··· MATERIAL FOR THE TASK

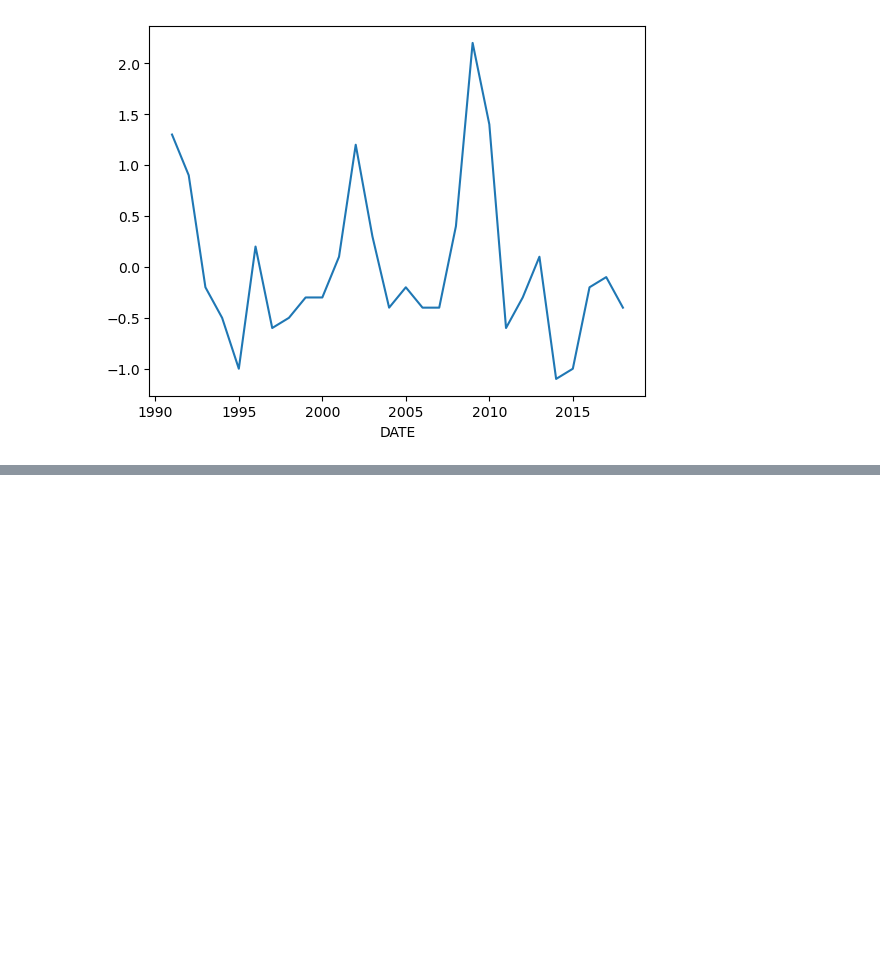
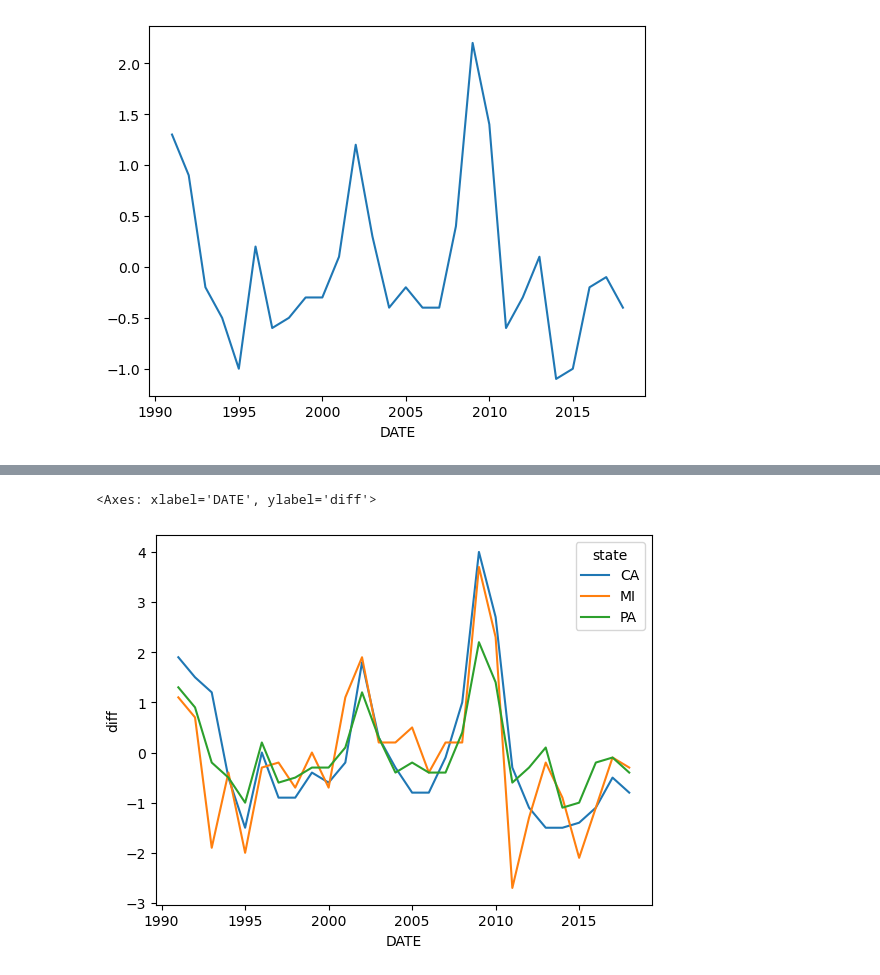
Before and after one commit to mikej3663/Class-Notes, a Jupyter notebook: Plotting exercises.ipynb, the cells around one changed output, grey strips where cells are left out. Drawn from its saved outputs; the diff is of its cells as text; code cells hidden in the pictures; blank space fills up the shorter version.

```diff
--- a/Plotting exercises.ipynb
+++ b/Plotting exercises.ipynb
@@ -152,3 +152,8 @@ year_state_wide['Unemployment_PA'].diff().plot()
 # %% [output]
 <Axes: xlabel='DATE'>
 [figure]
+# %%
+#year_state_tall['Unemployment_diff'] = year_state_tall['Unemployment'].diff() WRONG
+
+year_state_tall['diff'] = year_state_tall.groupby('state')['Unemployment'].diff()
+year_state_tall[24:34]
@@ -154,0 +172,8 @@ year_state_wide['Unemployment_PA'].diff().plot()
+# %%
+sns.lineplot(data=year_state_tall,
+             x = 'DATE',
+             y = 'diff',
+            hue = 'state')
+# %% [output]
+<Axes: xlabel='DATE', ylabel='diff'>
+[figure, added]
```
Also changed, not shown: parts of 15 cells of this notebook.
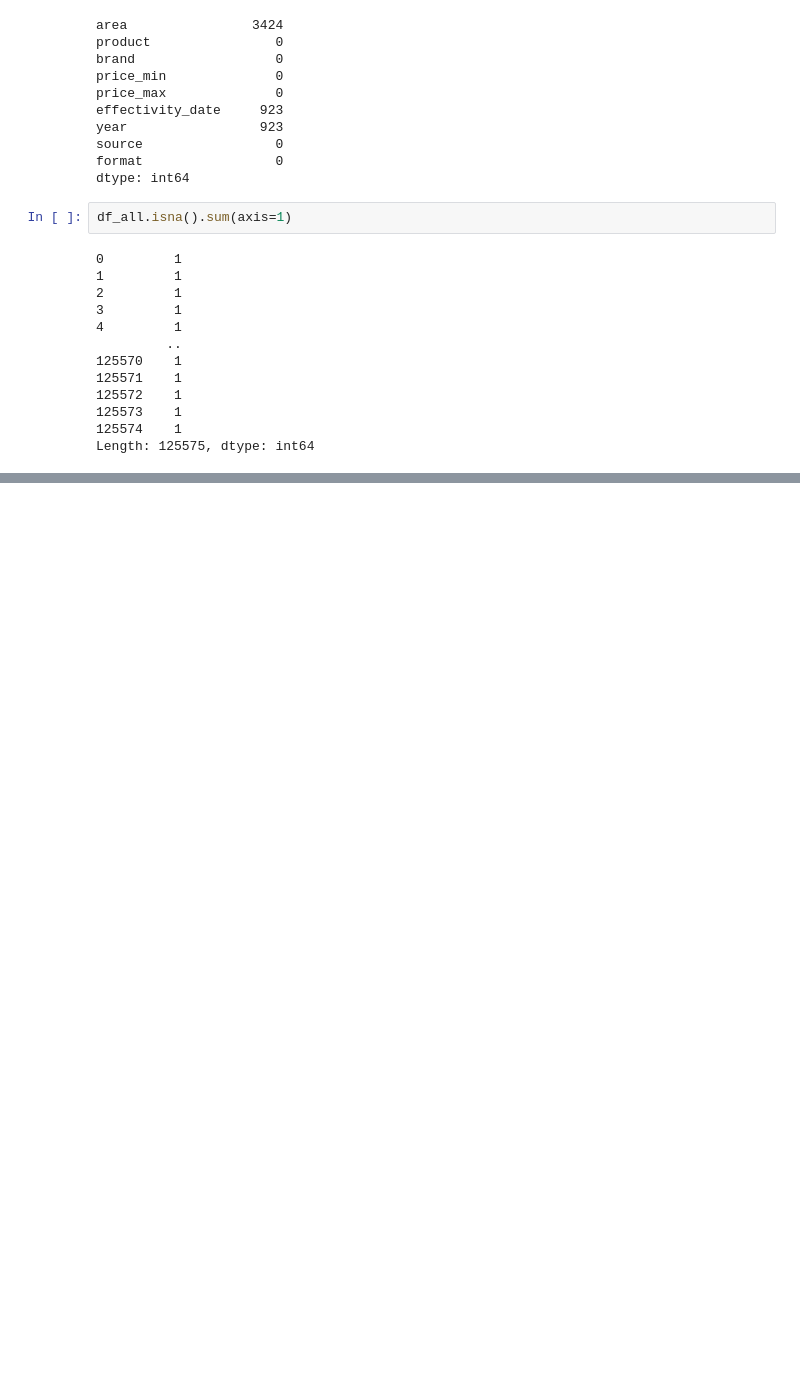
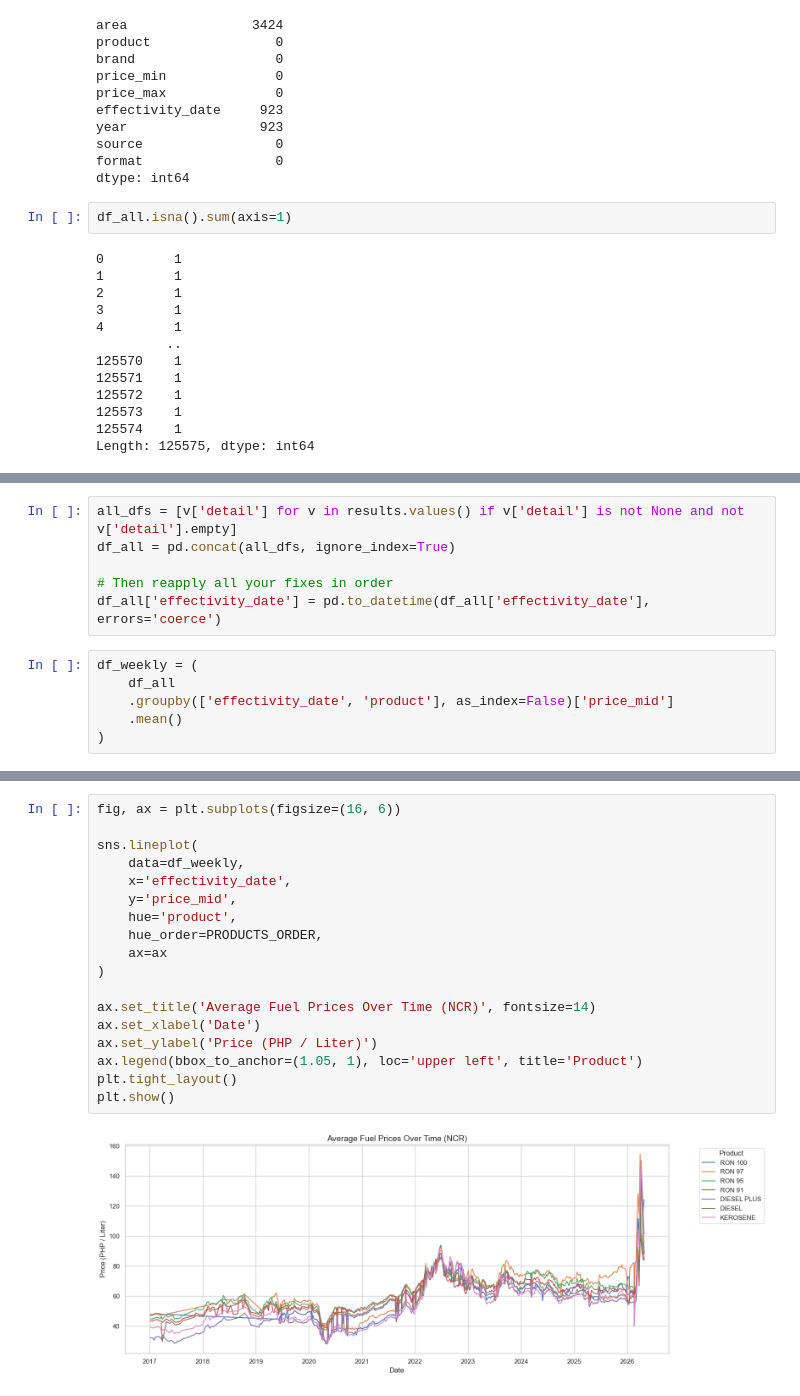
Before and after one commit to Donyl-Alcantara/Data-Trio-Final-Project, a Jupyter notebook: 01 Data Preprocessing/01_DOE_Preprocessing_fixed.ipynb, the cells around one changed output, grey strips where cells are left out. Saved outputs shown, nothing was run; the diff lists cells and outputs as text; blank space fills up the shorter version.

```diff
--- a/01 Data Preprocessing/01_DOE_Preprocessing_fixed.ipynb
+++ b/01 Data Preprocessing/01_DOE_Preprocessing_fixed.ipynb
@@ -854,0 +924,12 @@ Brent Crude:      2017-01-09 → 2026-05-04
+# %%
+all_dfs = [v['detail'] for v in results.values() if v['detail'] is not None and not v['detail'].empty]
+df_all = pd.concat(all_dfs, ignore_index=True)
+
+# Then reapply all your fixes in order
+df_all['effectivity_date'] = pd.to_datetime(df_all['effectivity_date'], errors='coerce')
+# %%
+df_weekly = (
+    df_all
+    .groupby(['effectivity_date', 'product'], as_index=False)['price_mid']
+    .mean()
+)
@@ -854,0 +959,20 @@ Brent Crude:      2017-01-09 → 2026-05-04
+# %%
+fig, ax = plt.subplots(figsize=(16, 6))
+
+sns.lineplot(
+    data=df_weekly,
+    x='effectivity_date',
+    y='price_mid',
+    hue='product',
+    hue_order=PRODUCTS_ORDER,
+    ax=ax
+)
+
+ax.set_title('Average Fuel Prices Over Time (NCR)', fontsize=14)
+ax.set_xlabel('Date')
+ax.set_ylabel('Price (PHP / Liter)')
+ax.legend(bbox_to_anchor=(1.05, 1), loc='upper left', title='Product')
+plt.tight_layout()
+plt.show()
+# %% [output]
+[figure, added]
```
Also changed, not shown: parts of 31 cells of this notebook, 2 other files.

······

▶ _YOUR TASK_: Repeat the listing word for word, but without its pictures.

▶ _EXPECTED OUTPUT_:
Before and after one commit to mikej3663/Class-Notes, a Jupyter notebook: Plotting exercises.ipynb, the cells around one changed output, grey strips where cells are left out. Drawn from its saved outputs; the diff is of its cells as text; code cells hidden in the pictures; blank space fills up the shorter version.

```diff
--- a/Plotting exercises.ipynb
+++ b/Plotting exercises.ipynb
@@ -152,3 +152,8 @@ year_state_wide['Unemployment_PA'].diff().plot()
 # %% [output]
 <Axes: xlabel='DATE'>
 [figure]
+# %%
+#year_state_tall['Unemployment_diff'] = year_state_tall['Unemployment'].diff() WRONG
+
+year_state_tall['diff'] = year_state_tall.groupby('state')['Unemployment'].diff()
+year_state_tall[24:34]
@@ -154,0 +172,8 @@ year_state_wide['Unemployment_PA'].diff().plot()
+# %%
+sns.lineplot(data=year_state_tall,
+             x = 'DATE',
+             y = 'diff',
+            hue = 'state')
+# %% [output]
+<Axes: xlabel='DATE', ylabel='diff'>
+[figure, added]
```
Also changed, not shown: parts of 15 cells of this notebook.
Before and after one commit to Donyl-Alcantara/Data-Trio-Final-Project, a Jupyter notebook: 01 Data Preprocessing/01_DOE_Preprocessing_fixed.ipynb, the cells around one changed output, grey strips where cells are left out. Saved outputs shown, nothing was run; the diff lists cells and outputs as text; blank space fills up the shorter version.

```diff
--- a/01 Data Preprocessing/01_DOE_Preprocessing_fixed.ipynb
+++ b/01 Data Preprocessing/01_DOE_Preprocessing_fixed.ipynb
@@ -854,0 +924,12 @@ Brent Crude:      2017-01-09 → 2026-05-04
+# %%
+all_dfs = [v['detail'] for v in results.values() if v['detail'] is not None and not v['detail'].empty]
+df_all = pd.concat(all_dfs, ignore_index=True)
+
+# Then reapply all your fixes in order
+df_all['effectivity_date'] = pd.to_datetime(df_all['effectivity_date'], errors='coerce')
+# %%
+df_weekly = (
+    df_all
+    .groupby(['effectivity_date', 'product'], as_index=False)['price_mid']
+    .mean()
+)
@@ -854,0 +959,20 @@ Brent Crude:      2017-01-09 → 2026-05-04
+# %%
+fig, ax = plt.subplots(figsize=(16, 6))
+
+sns.lineplot(
+    data=df_weekly,
+    x='effectivity_date',
+    y='price_mid',
+    hue='product',
+    hue_order=PRODUCTS_ORDER,
+    ax=ax
+)
+
+ax.set_title('Average Fuel Prices Over Time (NCR)', fontsize=14)
+ax.set_xlabel('Date')
+ax.set_ylabel('Price (PHP / Liter)')
+ax.legend(bbox_to_anchor=(1.05, 1), loc='upper left', title='Product')
+plt.tight_layout()
+plt.show()
+# %% [output]
+[figure, added]
```
Also changed, not shown: parts of 31 cells of this notebook, 2 other files.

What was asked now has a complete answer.